This is also a key feature of the social and self models characteristic of dignitarian culture, which will be discussed in chapter. The idea of evolving truth is the lynchpin of such a culture. However, it's crucial to note that just because our models evolve does not mean that "anything goes." Indeed, quite the contrary: at any given time, what "goes" is precisely the best current model we've got. One simply has to be alert to the fact that today's best model may be superseded by an even better one tomorrow.
Most contemporary students of the natural world are actually excited when they find a persistent discrepancy between their latest model and empirical data because they know such deviations signal the existence of hitherto unknown realms in which new phenomena may be discovered.
The presumption that nature models are infallible has been replaced with the humbling expectation that they will eventually be replaced by more comprehensive and accurate ones.
If the past is any guide, we are unlikely ever to find a theory so comprehensive and accurate that it would bring an end to the search for more fundamental truths. Any model that seemed to account for all known phenomena would still be vulnerable to the possibility that new observations would reveal it to be incomplete.
Toward the end of the nineteenth century, many physicists believed they'd learned all there was to know about the workings of the universe.
The consensus was that Newton's dynamics and Maxwell's electromagnetism together had everything covered. Prominent scientists announced the "end of physics."Then a few tiny discrepancies between theory and experiment were noted, and as physicists explored them they came upon all the previously unknown phenomena of atomic and relativistic physics. A new world was discovered and with it the technology that put its stamp on the twentieth century.
Albert Einstein believed that the final resting place of every theory is as a special case of a broader one. Indeed, he spent the last decades of his life searching for a unified theory that would have transcended his own landmark theories, reducing them to special cases of a grander theory.
In postulating that the universe is "infinite in all directions," physicist Freeman Dyson suggests there will be no end to our explorations and that we are unlikely ever to come up with an all-inclusive model.
This dynamic has its counterpart in social and self models. Instead of suppressing deviations from the current social consensus, we can examine them for clues that might lead us to a more encompassing synthesis, one that integrates previous experience with the new evidence.
For example, when Alfred Kinsey's studies on sexuality revealed the full range of human sexual behavior, we faced two choices. We could label certain of these behaviors as perverted and try to suppress them. Or, we could relax our prescriptive models pertaining to sexuality and so accommodate them. The advent of reliable, available birth control only intensified the pressure for revising these models.
The ensuing sexual revolution suggests that the public did in fact gradually move toward a different consensus on sexuality.
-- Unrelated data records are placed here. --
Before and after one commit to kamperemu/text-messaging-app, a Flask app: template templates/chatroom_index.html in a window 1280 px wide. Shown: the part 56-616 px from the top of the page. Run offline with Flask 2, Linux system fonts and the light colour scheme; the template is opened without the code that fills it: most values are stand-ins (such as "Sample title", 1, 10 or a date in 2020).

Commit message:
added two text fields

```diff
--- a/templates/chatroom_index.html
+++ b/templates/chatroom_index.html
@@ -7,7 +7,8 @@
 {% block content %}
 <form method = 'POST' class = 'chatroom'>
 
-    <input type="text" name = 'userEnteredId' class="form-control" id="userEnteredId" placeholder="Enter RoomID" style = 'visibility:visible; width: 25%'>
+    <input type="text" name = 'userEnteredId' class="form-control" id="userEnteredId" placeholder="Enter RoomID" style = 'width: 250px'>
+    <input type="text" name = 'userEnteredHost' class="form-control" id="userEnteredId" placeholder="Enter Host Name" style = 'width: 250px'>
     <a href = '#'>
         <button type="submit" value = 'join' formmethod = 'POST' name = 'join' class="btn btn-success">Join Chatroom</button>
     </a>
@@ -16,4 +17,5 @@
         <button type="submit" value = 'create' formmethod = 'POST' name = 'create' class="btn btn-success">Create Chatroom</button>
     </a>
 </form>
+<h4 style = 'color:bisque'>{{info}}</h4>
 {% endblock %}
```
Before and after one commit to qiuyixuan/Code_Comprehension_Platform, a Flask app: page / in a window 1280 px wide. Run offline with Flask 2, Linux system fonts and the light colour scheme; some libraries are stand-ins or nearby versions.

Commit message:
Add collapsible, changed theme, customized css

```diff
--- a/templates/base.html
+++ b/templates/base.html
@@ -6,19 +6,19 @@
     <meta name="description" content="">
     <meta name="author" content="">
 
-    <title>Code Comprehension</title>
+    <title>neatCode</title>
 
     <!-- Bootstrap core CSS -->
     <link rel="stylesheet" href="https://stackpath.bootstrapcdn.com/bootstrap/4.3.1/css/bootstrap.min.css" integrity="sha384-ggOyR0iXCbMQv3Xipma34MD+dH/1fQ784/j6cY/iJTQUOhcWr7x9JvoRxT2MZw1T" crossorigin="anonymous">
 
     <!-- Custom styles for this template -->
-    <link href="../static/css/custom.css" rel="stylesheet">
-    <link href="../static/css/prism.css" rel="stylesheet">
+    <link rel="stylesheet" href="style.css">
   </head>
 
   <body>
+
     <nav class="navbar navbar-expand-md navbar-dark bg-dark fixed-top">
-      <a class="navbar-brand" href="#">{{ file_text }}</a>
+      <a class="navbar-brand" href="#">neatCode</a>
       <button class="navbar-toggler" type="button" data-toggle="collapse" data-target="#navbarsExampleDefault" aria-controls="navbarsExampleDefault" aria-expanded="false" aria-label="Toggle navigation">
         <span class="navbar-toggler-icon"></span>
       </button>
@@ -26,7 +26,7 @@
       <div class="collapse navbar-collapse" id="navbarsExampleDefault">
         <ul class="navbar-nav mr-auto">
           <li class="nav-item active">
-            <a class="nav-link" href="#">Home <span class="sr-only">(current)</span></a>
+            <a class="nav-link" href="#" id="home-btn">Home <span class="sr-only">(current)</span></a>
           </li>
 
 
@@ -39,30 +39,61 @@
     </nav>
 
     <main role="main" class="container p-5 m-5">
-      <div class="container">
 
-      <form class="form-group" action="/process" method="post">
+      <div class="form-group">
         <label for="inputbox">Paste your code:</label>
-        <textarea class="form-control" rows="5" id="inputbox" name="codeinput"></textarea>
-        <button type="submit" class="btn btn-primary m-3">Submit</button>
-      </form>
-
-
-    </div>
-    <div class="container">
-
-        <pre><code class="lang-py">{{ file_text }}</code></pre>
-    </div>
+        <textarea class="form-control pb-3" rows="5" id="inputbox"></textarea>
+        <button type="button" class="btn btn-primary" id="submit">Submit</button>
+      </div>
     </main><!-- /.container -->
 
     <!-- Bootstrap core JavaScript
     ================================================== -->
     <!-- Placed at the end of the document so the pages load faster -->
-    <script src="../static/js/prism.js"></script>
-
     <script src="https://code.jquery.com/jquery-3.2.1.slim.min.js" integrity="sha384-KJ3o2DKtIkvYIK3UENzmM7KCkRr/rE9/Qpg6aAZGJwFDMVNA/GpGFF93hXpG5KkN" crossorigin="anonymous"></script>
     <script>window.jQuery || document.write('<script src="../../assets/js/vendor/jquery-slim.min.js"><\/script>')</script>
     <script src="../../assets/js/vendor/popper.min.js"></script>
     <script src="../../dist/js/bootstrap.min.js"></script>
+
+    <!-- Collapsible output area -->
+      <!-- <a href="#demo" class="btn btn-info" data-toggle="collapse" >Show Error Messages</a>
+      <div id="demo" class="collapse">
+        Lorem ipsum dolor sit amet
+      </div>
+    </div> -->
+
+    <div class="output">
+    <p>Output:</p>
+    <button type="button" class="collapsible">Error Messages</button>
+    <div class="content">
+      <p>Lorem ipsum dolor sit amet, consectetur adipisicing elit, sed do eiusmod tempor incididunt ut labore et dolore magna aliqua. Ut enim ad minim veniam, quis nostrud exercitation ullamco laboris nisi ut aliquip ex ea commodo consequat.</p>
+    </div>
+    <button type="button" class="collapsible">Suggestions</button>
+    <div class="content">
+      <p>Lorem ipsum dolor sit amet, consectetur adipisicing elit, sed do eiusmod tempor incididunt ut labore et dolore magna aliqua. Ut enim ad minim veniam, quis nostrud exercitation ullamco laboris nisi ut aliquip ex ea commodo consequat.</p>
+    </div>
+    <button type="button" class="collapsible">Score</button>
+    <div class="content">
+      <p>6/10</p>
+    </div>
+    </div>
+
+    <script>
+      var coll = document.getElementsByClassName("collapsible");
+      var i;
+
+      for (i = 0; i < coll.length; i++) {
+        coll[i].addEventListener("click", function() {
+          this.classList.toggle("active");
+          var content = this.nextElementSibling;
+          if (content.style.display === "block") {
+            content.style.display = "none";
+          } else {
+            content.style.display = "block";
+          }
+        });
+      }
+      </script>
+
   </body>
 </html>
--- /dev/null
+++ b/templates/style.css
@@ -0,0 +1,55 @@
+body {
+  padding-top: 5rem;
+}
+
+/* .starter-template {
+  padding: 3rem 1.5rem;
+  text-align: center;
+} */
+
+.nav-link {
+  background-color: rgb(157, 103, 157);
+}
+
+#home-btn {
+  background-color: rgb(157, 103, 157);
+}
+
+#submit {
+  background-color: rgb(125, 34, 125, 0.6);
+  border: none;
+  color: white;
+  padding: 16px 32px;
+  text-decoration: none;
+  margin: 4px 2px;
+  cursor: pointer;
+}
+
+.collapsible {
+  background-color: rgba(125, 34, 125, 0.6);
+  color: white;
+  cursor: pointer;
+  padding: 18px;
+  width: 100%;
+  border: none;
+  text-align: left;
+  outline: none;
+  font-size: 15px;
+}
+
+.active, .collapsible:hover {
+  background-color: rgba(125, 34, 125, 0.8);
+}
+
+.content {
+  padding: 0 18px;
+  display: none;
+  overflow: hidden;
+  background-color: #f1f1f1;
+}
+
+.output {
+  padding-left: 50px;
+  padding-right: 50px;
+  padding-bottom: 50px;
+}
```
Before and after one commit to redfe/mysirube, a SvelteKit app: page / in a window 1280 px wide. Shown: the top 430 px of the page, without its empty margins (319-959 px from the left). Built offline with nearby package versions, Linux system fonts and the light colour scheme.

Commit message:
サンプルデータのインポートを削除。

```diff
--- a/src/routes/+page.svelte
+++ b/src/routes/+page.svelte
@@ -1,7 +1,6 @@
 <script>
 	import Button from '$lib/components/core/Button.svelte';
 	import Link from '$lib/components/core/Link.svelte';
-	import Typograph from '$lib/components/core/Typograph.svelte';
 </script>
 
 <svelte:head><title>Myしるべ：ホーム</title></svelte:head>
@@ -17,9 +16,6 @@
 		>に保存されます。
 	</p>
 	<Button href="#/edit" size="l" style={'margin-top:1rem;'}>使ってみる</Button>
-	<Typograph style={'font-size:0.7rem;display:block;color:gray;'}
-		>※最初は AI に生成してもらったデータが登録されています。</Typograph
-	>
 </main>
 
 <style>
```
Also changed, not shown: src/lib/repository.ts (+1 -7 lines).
That movement is still under way as the public comes to terms with homosexuality. Likewise, the worldwide controversy over same-sex unions has the potential to alter the traditional model of marriage.8 In a growing number of countries, the debate has resulted in granting legal status to domestic partnerships.
Instead of repressing or ignoring a question or fact that challenges a current view of ourselves, we can welcome it as a harbinger of change. As we accept something about ourselves that differs from the norm, it is only natural to grant the same acceptance to others. For this reason, the idea of partial, ever-evolving truth is a keystone of dignitarian culture.
Humility is not simply a trait to be admired; it's dictated by the incontrovertible fact that there are viable alternatives to our habitual ways of doing business. Given a chance to prove themselves, some of them may even turn out to be better than our own!